" The Rise Of No Religious Affiliation "
Rev. Peter E. Bauer
Back in 1987,my wife and I took a trip to Europe. I had come off of active duty with the Navy as a Chaplain: I wasn't working and so as a Christmas present we went to Paris and to Amsterdam.
Both cities were glorious with much to see and do. In Paris, we went to see the Louvre, Norte Dame, Versailles. We took the French National Train out to Chartres to see the magnificent Chartres Cathedral and to spend the day in the charming village.
In Amsterdam, we saw the RijksMuseum-the Museum Of The Netherlands , Anne Frank's House and the many churches. The interesting thing about the churches, however, is that religious services weren't being held. Instead, the churches were being utilized as concert halls for chamber orchestras.
Here in Europe, at that time, religious interest was declining, other pursuits and interests were ascending.
Increasingly, today more churches are experiencing a decrease in Sunday attendance. What use to be considered a respectable attendance of 150 people at a worship service has now dwindled down to 30 on a given Sunday.
What is happening here ? Are golf or the Sunday television magazine and political shows drawing more attention ?
Do people want to sleep in rather than getting up, getting dressed and going to church ?
Does this speak maybe to the notion that traditional expressions of divine service ( i.e. 11:00 AM Sunday service ) are no longer relevant to the needs of people ?
Recently the PEWS Research Center released a study entitled " Millennials Increasingly Are Driving The Growth Of Nones " http://www.PewResearch.Org/Fact-Tank/2015/05/12/Millenials-increasingly-are-griving-gro.
The study revealed that 30 % of adult millennials ( Americans born between 1981 and 1996 ) are religiously unaffiliated. Far more Millennials say that they have no religious affiliation compared with those who identify as evangelical Protestants (21 % ), Catholics ( 16% ) or mainline Protestants ( 11% ).
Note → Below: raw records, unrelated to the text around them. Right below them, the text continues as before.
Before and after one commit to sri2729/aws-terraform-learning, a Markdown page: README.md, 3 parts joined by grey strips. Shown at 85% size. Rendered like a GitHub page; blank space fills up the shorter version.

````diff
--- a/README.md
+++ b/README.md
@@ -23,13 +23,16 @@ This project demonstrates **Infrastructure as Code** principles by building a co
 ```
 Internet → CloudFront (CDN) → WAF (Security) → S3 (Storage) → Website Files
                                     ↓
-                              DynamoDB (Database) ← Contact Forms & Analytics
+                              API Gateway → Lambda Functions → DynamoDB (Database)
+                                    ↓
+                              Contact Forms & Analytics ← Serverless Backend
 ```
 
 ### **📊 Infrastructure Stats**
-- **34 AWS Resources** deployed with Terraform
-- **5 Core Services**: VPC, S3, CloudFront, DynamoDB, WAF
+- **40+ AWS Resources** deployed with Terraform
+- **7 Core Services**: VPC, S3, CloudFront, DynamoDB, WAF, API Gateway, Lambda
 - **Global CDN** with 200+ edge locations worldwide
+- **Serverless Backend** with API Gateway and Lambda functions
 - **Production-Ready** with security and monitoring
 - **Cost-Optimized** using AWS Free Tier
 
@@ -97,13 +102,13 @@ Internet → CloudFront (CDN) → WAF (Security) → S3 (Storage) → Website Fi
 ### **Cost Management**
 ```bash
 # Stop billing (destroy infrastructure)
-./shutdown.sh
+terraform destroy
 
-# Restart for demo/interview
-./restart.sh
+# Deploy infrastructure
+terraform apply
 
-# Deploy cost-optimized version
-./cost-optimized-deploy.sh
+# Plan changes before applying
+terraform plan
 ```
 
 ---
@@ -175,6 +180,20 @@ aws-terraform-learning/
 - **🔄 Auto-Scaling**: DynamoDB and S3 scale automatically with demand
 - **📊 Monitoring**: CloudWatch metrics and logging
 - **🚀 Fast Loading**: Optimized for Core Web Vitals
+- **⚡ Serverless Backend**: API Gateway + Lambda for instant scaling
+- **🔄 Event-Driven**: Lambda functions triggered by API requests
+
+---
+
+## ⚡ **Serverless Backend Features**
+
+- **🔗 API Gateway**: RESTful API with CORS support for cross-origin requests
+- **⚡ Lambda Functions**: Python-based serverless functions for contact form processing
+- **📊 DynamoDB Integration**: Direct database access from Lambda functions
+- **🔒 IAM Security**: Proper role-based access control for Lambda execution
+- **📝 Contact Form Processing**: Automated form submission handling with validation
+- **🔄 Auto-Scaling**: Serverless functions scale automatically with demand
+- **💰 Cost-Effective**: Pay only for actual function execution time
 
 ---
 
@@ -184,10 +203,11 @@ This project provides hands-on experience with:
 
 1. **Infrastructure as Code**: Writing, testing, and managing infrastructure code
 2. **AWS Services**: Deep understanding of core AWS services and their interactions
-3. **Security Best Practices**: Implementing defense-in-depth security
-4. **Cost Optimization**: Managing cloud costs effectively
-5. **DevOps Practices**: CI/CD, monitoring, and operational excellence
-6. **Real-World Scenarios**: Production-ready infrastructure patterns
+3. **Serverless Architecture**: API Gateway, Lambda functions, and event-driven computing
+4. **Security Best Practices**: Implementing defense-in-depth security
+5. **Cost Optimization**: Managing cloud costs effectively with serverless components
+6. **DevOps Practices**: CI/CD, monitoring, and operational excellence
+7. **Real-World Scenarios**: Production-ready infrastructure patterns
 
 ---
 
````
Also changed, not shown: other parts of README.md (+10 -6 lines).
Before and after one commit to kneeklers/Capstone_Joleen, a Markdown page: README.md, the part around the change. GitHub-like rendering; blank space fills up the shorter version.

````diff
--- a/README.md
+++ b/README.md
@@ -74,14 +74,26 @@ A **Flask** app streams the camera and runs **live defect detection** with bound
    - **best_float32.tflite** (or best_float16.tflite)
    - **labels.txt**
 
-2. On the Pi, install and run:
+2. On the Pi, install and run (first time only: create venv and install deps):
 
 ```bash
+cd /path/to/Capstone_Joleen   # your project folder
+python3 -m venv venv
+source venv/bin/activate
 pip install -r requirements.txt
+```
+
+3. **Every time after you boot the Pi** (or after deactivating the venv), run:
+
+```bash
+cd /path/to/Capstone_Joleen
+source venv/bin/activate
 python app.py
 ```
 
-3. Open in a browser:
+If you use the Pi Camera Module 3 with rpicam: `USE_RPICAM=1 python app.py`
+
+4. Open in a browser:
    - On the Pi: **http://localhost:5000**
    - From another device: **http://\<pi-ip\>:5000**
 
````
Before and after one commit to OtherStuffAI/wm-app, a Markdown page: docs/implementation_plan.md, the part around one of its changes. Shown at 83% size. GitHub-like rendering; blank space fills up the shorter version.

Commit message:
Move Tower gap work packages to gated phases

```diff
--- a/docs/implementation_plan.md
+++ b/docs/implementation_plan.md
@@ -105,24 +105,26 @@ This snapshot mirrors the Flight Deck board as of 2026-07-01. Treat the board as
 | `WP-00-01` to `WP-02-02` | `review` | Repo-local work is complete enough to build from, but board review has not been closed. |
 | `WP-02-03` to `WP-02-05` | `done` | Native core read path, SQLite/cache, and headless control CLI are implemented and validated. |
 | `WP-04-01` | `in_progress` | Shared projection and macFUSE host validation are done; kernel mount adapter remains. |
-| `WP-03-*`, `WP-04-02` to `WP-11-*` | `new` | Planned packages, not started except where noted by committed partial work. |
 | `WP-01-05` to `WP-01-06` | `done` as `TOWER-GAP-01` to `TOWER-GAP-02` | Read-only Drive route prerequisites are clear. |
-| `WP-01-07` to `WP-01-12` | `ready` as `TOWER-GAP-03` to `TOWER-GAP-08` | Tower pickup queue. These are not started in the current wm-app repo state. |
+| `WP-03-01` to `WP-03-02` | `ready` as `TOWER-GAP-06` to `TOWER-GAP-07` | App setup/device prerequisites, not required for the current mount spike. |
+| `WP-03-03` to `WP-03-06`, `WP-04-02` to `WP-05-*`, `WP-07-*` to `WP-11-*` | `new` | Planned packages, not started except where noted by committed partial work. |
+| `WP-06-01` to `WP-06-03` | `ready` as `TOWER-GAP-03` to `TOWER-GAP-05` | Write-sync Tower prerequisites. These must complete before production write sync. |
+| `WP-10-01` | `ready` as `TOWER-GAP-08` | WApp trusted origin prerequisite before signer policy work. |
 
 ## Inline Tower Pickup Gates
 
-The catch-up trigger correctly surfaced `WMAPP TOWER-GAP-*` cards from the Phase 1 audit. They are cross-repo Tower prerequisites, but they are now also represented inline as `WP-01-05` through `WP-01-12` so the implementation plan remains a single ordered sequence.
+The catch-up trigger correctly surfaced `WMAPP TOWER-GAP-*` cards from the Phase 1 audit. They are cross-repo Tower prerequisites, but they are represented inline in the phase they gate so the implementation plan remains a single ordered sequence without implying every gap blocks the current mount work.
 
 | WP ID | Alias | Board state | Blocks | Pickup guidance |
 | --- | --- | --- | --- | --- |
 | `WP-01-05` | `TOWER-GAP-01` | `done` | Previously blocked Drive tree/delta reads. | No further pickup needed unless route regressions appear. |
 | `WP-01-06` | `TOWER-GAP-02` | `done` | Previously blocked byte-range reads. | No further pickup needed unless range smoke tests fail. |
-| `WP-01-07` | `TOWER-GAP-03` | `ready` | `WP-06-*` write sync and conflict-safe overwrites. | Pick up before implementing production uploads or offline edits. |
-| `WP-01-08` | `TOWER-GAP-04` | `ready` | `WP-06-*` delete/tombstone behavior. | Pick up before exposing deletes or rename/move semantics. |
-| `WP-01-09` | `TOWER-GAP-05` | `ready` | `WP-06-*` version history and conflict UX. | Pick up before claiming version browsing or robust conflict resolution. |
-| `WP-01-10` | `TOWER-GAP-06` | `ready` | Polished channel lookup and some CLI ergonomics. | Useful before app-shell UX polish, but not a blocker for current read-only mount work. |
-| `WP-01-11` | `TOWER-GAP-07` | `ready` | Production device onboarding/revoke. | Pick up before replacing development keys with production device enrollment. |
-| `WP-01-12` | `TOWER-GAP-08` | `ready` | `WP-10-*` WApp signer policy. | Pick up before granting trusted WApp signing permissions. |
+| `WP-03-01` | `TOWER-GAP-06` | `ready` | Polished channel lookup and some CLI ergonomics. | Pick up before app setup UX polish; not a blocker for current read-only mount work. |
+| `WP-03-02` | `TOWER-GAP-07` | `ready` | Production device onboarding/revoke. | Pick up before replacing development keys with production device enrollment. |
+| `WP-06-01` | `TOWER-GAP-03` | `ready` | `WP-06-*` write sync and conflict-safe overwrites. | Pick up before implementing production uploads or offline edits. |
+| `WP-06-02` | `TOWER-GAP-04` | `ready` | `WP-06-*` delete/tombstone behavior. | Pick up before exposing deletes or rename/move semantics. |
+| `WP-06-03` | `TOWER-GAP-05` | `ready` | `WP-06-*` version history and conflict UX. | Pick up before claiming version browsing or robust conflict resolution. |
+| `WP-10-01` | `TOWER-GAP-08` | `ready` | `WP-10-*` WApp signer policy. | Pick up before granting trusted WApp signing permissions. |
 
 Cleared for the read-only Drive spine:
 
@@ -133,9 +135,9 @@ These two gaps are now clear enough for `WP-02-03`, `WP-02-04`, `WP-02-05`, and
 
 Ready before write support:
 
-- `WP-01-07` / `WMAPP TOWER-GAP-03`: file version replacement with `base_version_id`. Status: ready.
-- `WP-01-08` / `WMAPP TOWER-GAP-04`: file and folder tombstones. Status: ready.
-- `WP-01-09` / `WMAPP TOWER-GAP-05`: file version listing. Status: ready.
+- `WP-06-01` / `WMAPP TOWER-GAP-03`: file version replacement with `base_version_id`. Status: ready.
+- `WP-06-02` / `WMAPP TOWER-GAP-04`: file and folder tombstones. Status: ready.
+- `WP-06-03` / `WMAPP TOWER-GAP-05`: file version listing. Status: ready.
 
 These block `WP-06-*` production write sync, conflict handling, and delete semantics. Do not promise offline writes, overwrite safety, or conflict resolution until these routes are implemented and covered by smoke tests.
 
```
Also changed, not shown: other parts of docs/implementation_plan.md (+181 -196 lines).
The 35% of Millennials who do not identify with a religion is double that of unaffiliated Baby Boomers ( 17 % ) and more than three times that of the Silent Generation ( 11 % ).
At one time you could hear people say, " I'm a Episcopalian, a Presbyterian, a United Methodist or United Church Of Christ in describing their religious affiliation.
Now you don't hear a lot of this of this religious identification. Some people may tell you that they are more "spiritual " than they are religious. Then you will have people who will identify as attending the mega churches.
Mainline religious traditions, particularly Protestant traditions , are experiencing a period of retrenchment. More and more churches are being forced to merge in order to be sustainable. Some churches are seeking to break away from denominations due to differences in theology, doctrinal beliefs and the desire to control ownership of local church property.
Church denominations may need to look at these findings and ask themselves: Are the ways we are providing worship opportunities meeting the needs of those who are religiously unaffiliated ? Should we offer services on different days and times other than Sunday morning ? Should we offer our church facilities as hosting space for community organizations "i.e. food pantries, child care centers, health clinics, social assistance agencies, advocacy groups working for affordable housing or with Veterans " ?
Recent commentary has suggested that Millennials are open to experiencing meaningful worship with structure and tradition. They are not necessarily obsessed or wedded with church having to be "cool" or to having "a hipster Jesus unplugged format. "
Hopefully, new methods and directions will emerge to attract those who are religiously unaffiliated to begin attending church once again and to find meaning and sustenance in their spiritual journey.